§ **BRIEF**: Nothing but the lines from the one containing "F-042: resultado final" through the last line of the records below should be written out, each exactly as it stands.

§ **DATASET CONTENT**:
Segment Open
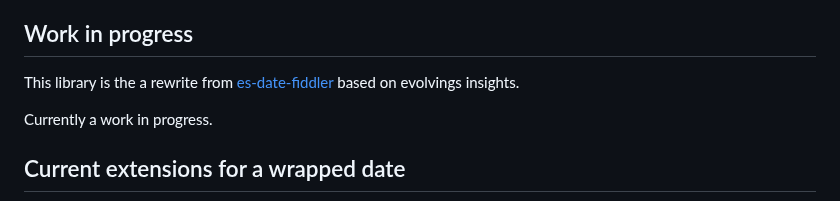
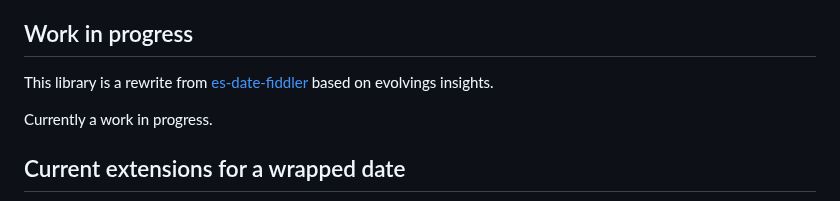
Before and after one commit to KooiInc/ticktock.js, a Markdown page: README.md, the part around the change. Rendered like a GitHub page.

```diff
--- a/README.md
+++ b/README.md
@@ -20,7 +20,7 @@ for a [`Date`](https://developer.mozilla.org/en-US/docs/Web/JavaScript/Reference
 This means that all native methods and properties for a `Date` can be used with an instance (e.g. `[instance].toLocaleString()`).
 
 ## Work in progress
-This library is the a rewrite from [es-date-fiddler](https://github.com/KooiInc/es-date-fiddler) based on evolvings insights.
+This library is a rewrite from [es-date-fiddler](https://github.com/KooiInc/es-date-fiddler) based on evolvings insights.
 
 Currently a work in progress.
 
```
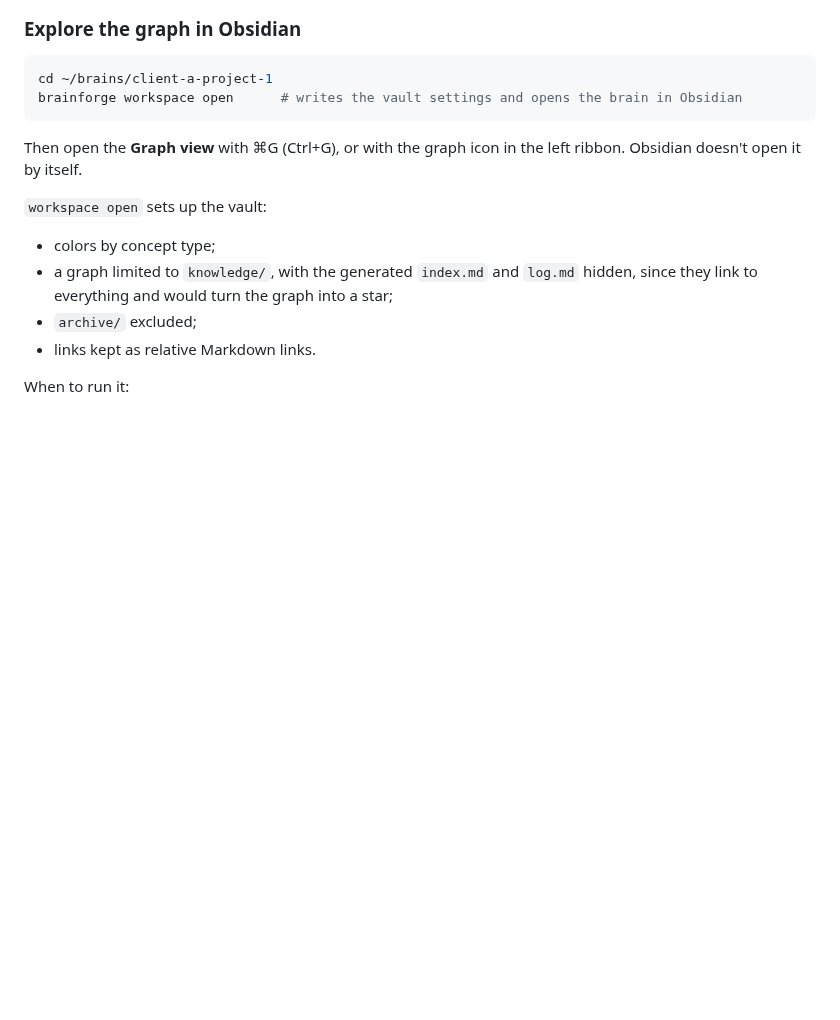
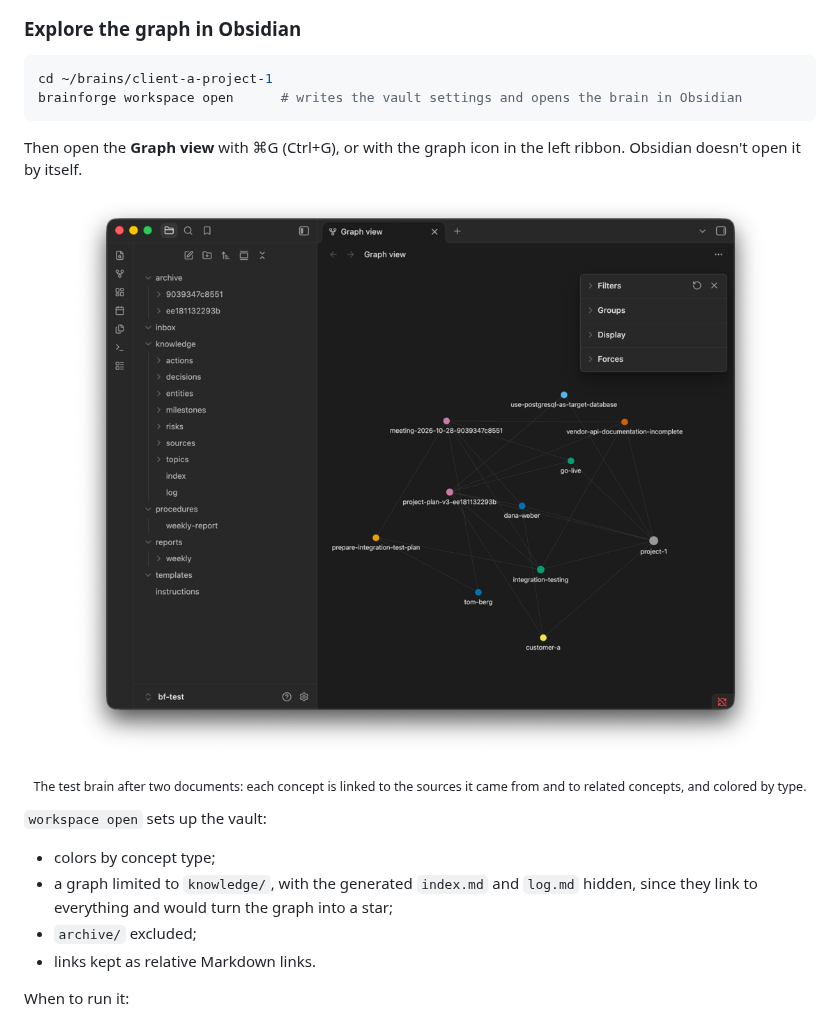
Before and after one commit to ssenge/BrainForge, a Markdown page: README.md, the part around the change. Rendered like a GitHub page; pictures changed too: docs/assets/obsidian-graph.png (added); blank space fills up the shorter version.

Commit message:
docs: Obsidian graph screenshot
Co-Authored-By: Claude Opus 5.5 <noreply@anthropic.com>
Claude-Session: https://claude.ai/code/session_01Do1PotsJMmByAJ2n2QzN4N

```diff
--- a/README.md
+++ b/README.md
@@ -262,6 +262,9 @@ brainforge workspace open      # writes the vault settings and opens the brain i
 
 Then open the **Graph view** with ⌘G (Ctrl+G), or with the graph icon in the left ribbon. Obsidian doesn't open it by itself.
 
+<p align="center"><img src="docs/assets/obsidian-graph.png" width="700" alt="Obsidian graph view of the test brain: concepts colored by type (actions, decisions, milestones, people, an organization, a risk, two source documents and a topic), linked to each other and to the sources they came from."></p>
+<p align="center"><sub>The test brain after two documents: each concept is linked to the sources it came from and to related concepts, and colored by type.</sub></p>
+
 `workspace open` sets up the vault:
 - colors by concept type;
 - a graph limited to `knowledge/`, with the generated `index.md` and `log.md` hidden, since they link to everything and would turn the graph into a star;
```
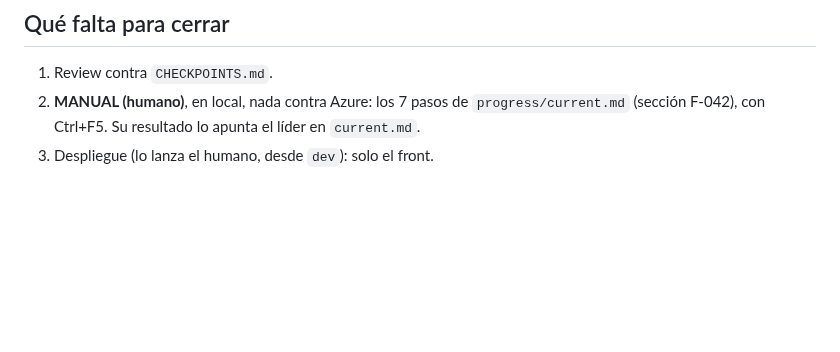
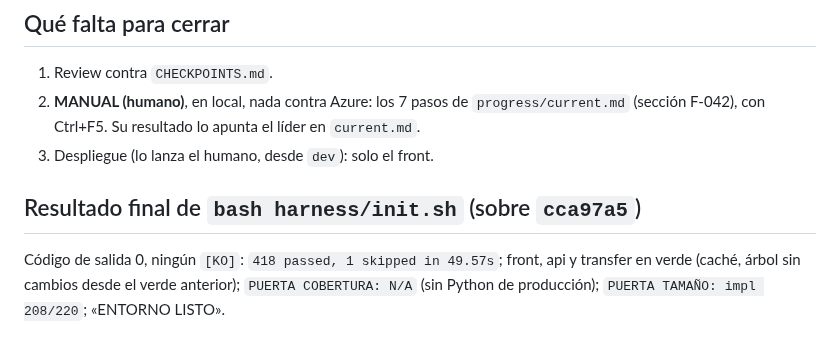
Before and after one commit to ruesma-dev/dedicacion-partes, a Markdown page: progress/impl_F-042.md, the part around the change. GitHub-like rendering; blank space fills up the shorter version.

Commit message:
F-042: resultado final de init.sh en el informe
Co-Authored-By: Claude Opus 5.5 <noreply@anthropic.com>
Claude-Session: https://claude.ai/code/session_01EriLvJpDFpgRJk2vWG51CD

```diff
--- a/progress/impl_F-042.md
+++ b/progress/impl_F-042.md
@@ -206,3 +206,10 @@ ENTORNO LISTO. Puedes trabajar.
    `progress/current.md` (sección F-042), con Ctrl+F5. Su resultado lo apunta
    el líder en `current.md`.
 3. Despliegue (lo lanza el humano, desde `dev`): solo el front.
+
+## Resultado final de `bash harness/init.sh` (sobre `cca97a5`)
+
+Código de salida 0, ningún `[KO]`: `418 passed, 1 skipped in 49.57s`; front,
+api y transfer en verde (caché, árbol sin cambios desde el verde anterior);
+`PUERTA COBERTURA: N/A` (sin Python de producción); `PUERTA TAMAÑO: impl
+208/220`; «ENTORNO LISTO».
```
Segment Closed
§ **WRITTEN RESPONSE**:
F-042: resultado final de init.sh en el informe
Co-Authored-By: Claude Opus 5.5 <noreply@anthropic.com>
Claude-Session: https://claude.ai/code/session_01EriLvJpDFpgRJk2vWG51CD

```diff
--- a/progress/impl_F-042.md
+++ b/progress/impl_F-042.md
@@ -206,3 +206,10 @@ ENTORNO LISTO. Puedes trabajar.
    `progress/current.md` (sección F-042), con Ctrl+F5. Su resultado lo apunta
    el líder en `current.md`.
 3. Despliegue (lo lanza el humano, desde `dev`): solo el front.
+
+## Resultado final de `bash harness/init.sh` (sobre `cca97a5`)
+
+Código de salida 0, ningún `[KO]`: `418 passed, 1 skipped in 49.57s`; front,
+api y transfer en verde (caché, árbol sin cambios desde el verde anterior);
+`PUERTA COBERTURA: N/A` (sin Python de producción); `PUERTA TAMAÑO: impl
+208/220`; «ENTORNO LISTO».
```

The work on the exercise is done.